2001 detainees
Detainees in orange jumpsuits sit in a holding area at Camp X-Ray inside Naval Base Guantanamo Bay, 2002 Reuters

The number of people held in Guantanamo Bay has dropped to below 100 for the first time after the US government transferred 10 inmates to Oman for resettlement. The Department of Defense confirmed the release of the prisoners previously held in the detention facility in Cuba, bringing the total number still inside to 93, the lowest its been since it since it opened in January 2002

The department announced the transfer of Fahed Abdullah Ahmad Ghazi, Samir Naji al-Hasan Muqbil, Adham Mohamed Ali Awad, Mukhtar Yahya Naji al-Warafi, Abu Bakr Ibn Muhammad al-Ahdal, Muhammad Salih Husayn al-Shaykh, Muhammad Said Salim Bin Salman, Said Muhammad Salih Hatim, Umar Said Salim al-Dini, and Fahmi Abdallah Ahmad Ubadi al-Tulaqi from Guantanamo following a security review.

The US thanked Oman for its for its "humanitarian gesture and willingness to support ongoing US efforts" to close the detention facility by offering to take the prisoners. The Department of Defense added in a statement: "The United States coordinated with the Government of Oman to ensure these transfers took place consistent with appropriate security and humane treatment measures."

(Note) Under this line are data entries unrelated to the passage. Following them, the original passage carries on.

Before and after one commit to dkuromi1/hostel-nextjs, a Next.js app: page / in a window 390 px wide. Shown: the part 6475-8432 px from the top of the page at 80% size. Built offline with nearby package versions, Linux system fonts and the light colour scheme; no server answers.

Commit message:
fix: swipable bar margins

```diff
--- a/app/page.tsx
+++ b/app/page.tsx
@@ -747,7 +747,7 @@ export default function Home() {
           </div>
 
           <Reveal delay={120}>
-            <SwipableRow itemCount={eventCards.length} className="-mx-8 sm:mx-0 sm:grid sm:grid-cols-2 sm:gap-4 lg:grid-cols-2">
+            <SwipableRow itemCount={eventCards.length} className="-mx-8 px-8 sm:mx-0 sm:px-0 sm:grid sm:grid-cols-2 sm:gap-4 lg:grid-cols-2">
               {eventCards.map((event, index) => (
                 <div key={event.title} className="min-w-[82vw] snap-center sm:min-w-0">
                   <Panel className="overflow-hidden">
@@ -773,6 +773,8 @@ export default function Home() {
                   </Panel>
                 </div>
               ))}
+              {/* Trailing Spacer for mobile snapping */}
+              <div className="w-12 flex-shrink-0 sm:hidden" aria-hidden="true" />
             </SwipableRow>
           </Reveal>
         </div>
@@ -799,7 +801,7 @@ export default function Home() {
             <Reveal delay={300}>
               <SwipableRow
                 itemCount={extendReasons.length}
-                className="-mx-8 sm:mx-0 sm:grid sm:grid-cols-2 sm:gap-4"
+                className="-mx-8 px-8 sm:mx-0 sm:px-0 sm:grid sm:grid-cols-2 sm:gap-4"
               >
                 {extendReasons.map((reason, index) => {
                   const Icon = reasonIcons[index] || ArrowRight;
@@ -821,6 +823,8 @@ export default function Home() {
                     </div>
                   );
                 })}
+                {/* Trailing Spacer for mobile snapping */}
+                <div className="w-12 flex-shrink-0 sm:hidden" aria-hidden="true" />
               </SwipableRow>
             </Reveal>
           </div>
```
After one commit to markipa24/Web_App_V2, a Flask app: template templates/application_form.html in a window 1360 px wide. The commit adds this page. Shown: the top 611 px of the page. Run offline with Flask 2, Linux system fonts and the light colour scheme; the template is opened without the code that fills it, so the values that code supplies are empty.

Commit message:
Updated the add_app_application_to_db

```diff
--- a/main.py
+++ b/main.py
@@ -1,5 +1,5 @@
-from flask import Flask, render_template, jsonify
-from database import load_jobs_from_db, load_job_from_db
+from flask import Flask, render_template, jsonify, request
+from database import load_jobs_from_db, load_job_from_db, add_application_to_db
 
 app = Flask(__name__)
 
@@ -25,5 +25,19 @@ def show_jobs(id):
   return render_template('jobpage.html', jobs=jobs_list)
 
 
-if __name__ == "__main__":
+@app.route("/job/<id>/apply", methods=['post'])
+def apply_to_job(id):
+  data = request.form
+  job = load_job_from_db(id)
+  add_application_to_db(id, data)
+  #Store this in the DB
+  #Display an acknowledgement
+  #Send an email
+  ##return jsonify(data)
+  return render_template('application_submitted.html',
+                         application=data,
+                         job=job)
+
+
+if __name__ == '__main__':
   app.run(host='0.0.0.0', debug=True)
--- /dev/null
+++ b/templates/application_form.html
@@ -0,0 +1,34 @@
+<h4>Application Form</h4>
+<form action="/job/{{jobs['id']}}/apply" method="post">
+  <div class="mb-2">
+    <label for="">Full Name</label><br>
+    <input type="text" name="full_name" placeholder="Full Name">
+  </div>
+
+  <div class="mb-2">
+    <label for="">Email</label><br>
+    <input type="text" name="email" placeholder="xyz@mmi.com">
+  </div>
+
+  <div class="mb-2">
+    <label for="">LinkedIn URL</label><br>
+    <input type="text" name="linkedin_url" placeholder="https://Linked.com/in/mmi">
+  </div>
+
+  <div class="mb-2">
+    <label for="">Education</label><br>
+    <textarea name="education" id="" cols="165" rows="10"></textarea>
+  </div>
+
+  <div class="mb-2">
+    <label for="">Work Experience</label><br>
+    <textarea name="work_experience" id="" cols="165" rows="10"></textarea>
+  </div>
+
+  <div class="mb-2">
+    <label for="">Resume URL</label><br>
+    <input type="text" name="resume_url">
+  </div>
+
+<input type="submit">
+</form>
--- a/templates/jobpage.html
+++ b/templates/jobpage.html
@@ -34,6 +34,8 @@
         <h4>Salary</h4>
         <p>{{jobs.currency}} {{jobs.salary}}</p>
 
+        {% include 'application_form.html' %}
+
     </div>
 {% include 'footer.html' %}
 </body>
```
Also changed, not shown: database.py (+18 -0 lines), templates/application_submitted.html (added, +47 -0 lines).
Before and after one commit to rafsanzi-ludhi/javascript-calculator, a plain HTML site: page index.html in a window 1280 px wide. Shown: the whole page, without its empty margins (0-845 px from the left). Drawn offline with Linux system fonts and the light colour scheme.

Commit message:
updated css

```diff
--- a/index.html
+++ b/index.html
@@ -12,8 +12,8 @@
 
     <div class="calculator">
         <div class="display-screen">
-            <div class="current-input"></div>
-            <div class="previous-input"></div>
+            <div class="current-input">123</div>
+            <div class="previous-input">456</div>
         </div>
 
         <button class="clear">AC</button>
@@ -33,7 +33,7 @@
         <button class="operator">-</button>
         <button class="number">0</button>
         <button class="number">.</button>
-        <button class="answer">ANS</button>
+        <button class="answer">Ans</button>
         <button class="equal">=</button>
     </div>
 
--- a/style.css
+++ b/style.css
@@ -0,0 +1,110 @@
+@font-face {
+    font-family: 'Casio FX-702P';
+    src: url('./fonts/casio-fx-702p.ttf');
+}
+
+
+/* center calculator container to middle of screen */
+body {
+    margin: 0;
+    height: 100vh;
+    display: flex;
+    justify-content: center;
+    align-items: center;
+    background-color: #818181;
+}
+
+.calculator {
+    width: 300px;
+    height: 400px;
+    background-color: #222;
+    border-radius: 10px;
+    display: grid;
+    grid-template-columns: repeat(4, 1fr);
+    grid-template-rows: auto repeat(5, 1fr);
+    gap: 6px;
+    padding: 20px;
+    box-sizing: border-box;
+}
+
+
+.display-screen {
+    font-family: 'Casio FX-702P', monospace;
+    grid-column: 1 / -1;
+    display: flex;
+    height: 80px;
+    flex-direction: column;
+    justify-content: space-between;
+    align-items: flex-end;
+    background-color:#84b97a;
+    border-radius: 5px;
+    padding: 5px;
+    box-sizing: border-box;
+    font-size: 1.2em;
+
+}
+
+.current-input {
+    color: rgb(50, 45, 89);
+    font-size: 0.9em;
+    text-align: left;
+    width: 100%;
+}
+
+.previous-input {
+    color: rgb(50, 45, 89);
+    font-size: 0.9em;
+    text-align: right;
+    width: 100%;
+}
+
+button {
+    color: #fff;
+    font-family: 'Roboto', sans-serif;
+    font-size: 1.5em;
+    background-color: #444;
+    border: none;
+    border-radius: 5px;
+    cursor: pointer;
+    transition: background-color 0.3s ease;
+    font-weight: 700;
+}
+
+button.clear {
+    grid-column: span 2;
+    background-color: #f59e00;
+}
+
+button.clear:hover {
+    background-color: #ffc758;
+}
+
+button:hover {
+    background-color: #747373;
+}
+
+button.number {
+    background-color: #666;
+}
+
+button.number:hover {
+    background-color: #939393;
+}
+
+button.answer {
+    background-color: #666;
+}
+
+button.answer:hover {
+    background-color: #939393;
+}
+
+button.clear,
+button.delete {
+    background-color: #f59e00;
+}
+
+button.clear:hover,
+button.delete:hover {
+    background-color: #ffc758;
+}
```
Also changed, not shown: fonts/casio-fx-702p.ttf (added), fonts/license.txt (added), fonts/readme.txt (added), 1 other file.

The US said it hopes to release nearly 40 cleared Guantanamo prisoners by the summer 2016. At its peak in 2003, Guantanamo held nearly 680 prisoners.

One of the 10 – Samir Naji Moqbel – was one of the first prisoners to be sent to the site in January 2002 and was first cleared for release in 2009. In April 2013, he wrote an article for the New York Times entitled Gitmo is Killing Me highlighting the hunger strike inmates staged in protest at being held with being charged for any crime. The piece also shed light on the forced-feeding tactics inside the camp.

Following the prisoner's release Cori Crider, a lawyer for the men and strategic director at human rights group Reprieve, said: "Samir is a mild-mannered soul who was driven to hunger strike by sheer desperation, and he was gratified to know that his suffering forced the world to remember the immorality of Guantánamo.

"We are delighted that the Omani government has given him the chance to rebuild his life and, we hope, to reconnect with his family. But the abuses Samir exposed to the world continue to this day – and the force-feeding videotapes I've watched would make your blood run cold. That's why the Solicitor General ought to let Americans see the footage – the tapes make an exquisite case for why Guantánamo Bay has to close."